Category: Public law

Quebec bill grants protections and establishes new obligations to de facto unions

A new proposed Quebec legal framework for common-law couples who become parents after June 2025 will be entrusted with new rights and obligations, and benefit from some protections granted to married couples, a development viewed by family law experts as a step in the right direction.

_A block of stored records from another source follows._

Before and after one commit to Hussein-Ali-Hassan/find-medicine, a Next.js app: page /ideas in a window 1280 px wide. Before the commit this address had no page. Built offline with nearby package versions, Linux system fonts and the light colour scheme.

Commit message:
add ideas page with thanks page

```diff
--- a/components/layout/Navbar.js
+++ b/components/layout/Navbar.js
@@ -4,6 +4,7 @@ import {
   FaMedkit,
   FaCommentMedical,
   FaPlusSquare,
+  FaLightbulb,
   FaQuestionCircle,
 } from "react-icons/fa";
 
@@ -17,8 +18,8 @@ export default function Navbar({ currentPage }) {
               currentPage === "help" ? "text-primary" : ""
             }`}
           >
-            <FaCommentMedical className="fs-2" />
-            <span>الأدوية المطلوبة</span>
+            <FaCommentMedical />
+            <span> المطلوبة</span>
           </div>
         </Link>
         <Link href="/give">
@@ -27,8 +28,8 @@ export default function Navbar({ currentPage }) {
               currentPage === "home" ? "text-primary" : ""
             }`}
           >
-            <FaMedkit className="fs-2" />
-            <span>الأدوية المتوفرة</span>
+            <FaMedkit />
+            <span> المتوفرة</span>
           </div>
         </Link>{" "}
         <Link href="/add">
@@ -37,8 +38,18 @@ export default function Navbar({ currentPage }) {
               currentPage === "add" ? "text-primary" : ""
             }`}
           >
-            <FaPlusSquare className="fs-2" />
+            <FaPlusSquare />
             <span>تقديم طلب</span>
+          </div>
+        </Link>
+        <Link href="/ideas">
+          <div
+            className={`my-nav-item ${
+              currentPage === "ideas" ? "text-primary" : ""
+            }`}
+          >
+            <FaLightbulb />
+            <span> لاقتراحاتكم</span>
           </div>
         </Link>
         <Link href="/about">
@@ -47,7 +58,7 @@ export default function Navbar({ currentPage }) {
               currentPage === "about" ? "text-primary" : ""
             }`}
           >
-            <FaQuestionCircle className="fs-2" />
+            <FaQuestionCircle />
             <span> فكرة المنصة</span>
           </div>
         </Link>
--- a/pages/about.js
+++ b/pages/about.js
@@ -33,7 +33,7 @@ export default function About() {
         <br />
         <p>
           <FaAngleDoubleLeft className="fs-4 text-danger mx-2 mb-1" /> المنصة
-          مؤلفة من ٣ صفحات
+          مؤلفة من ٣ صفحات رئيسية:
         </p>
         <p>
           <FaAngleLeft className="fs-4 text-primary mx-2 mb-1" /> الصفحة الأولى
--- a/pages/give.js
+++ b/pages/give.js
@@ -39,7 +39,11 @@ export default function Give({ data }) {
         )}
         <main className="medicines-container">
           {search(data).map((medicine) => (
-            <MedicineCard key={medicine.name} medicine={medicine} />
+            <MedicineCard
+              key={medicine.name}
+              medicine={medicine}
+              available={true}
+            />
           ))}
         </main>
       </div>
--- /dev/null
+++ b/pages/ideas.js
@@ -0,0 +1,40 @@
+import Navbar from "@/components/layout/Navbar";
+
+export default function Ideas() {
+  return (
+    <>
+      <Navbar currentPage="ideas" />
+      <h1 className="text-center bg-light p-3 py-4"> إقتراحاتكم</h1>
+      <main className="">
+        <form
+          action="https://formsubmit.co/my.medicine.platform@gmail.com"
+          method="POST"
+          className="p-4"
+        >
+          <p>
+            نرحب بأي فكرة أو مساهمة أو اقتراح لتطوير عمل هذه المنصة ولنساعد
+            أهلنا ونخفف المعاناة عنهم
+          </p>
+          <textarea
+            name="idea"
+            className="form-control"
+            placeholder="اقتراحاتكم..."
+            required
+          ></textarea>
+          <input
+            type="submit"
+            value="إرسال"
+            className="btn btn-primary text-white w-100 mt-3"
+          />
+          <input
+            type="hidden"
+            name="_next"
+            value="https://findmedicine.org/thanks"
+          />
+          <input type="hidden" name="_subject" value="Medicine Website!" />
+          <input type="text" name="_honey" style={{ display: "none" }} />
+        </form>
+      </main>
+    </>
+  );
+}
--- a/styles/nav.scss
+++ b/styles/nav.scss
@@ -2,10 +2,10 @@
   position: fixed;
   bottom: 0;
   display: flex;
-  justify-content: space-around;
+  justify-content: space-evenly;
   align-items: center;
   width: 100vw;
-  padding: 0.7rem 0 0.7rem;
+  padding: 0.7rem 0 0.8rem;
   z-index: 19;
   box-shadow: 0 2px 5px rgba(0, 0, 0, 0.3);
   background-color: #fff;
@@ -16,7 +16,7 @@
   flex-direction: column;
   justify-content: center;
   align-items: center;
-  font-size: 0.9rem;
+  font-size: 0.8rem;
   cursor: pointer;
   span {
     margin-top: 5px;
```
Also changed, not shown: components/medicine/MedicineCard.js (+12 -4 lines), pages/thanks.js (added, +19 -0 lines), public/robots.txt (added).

But Bill 56, aimed at providing a better safety net for children, falls short on several levels.

Bill aims to curb delays but stakeholders call for more resources

A new bill that seeks to curb delays in the justice system and rein in stays of proceedings will be conferring new powers to the justices of the peace by allowing them to oversee criminal court appearances and bail hearings, a development that has received lukewarm praise by Quebec’s main legal actors who were longing for more monies into the system.

Quebec family law reform prompts questions from experts

A proposed Quebec legislative reform that recognizes and regulates surrogacy, establishes new regulations on parentage, and aims to protect children born as a result of sexual assault has been commended by notaries but drawn mixed reaction from family law experts.

Quebec legal world divided over notaries gaining access to the bench

The Quebec government, after scant debate and without the input or testimony of several major legal actors, has forged ahead in spite of forceful opposition by lawyers’ organizations with a controversial and divisive bill that will allow notaries to be appointed to the bench of provincial courts.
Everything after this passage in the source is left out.